What You Need to Know
- The distribution would be limited to vested amounts over $1,000, with annual maximum withdrawal of $1,000.
- The individual must replenish the withdrawn amount before an additional emergency distribution could be made.
- Several financial services firms and adovcacy groups support the bill.
Sen. James Lankford, R-Okla., introduced legislation Tuesday that would allow retirement plan participants to dip into their savings for emergencies.
The Enhancing Emergency and Retirement Savings Act of 2021 would “encourage participation in retirement plans” by giving individuals penalty-free access to funds should a family emergency hit, Lankford said in introducing the bill alongside Sen. Michael Bennet, D-Colo., both members of the Senate Finance Committee.

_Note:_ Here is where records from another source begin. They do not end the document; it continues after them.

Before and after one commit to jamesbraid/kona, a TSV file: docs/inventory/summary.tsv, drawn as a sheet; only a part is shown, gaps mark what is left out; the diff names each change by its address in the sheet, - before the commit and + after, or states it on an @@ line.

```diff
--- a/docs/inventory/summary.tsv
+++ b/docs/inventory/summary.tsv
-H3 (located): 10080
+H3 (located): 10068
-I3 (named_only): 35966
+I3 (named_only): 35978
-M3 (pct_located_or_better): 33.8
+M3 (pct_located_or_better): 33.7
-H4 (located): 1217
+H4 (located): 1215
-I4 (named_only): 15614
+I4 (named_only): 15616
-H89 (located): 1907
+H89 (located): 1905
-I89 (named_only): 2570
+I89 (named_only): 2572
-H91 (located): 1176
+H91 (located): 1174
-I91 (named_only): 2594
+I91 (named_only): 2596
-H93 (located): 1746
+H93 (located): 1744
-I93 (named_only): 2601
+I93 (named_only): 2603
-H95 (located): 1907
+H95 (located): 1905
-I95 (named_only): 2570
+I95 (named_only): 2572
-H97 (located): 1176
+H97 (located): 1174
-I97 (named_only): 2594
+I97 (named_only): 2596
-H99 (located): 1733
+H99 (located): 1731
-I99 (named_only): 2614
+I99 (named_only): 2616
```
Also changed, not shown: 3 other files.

The bill would provide a penalty-free “emergency distribution” option from employer-sponsored retirement accounts and IRAs.
One emergency distribution would be permitted per calendar year, and that distribution would be limited to vested amounts over $1,000, with an annual maximum withdrawal of $1,000, according to the bill.
The bill also “requires that the individual replenish the withdrawn amount back to the plan before an additional emergency distribution from that same plan is allowed. Together, this will provide flexibility while also ensuring that individuals continue to save for retirement.”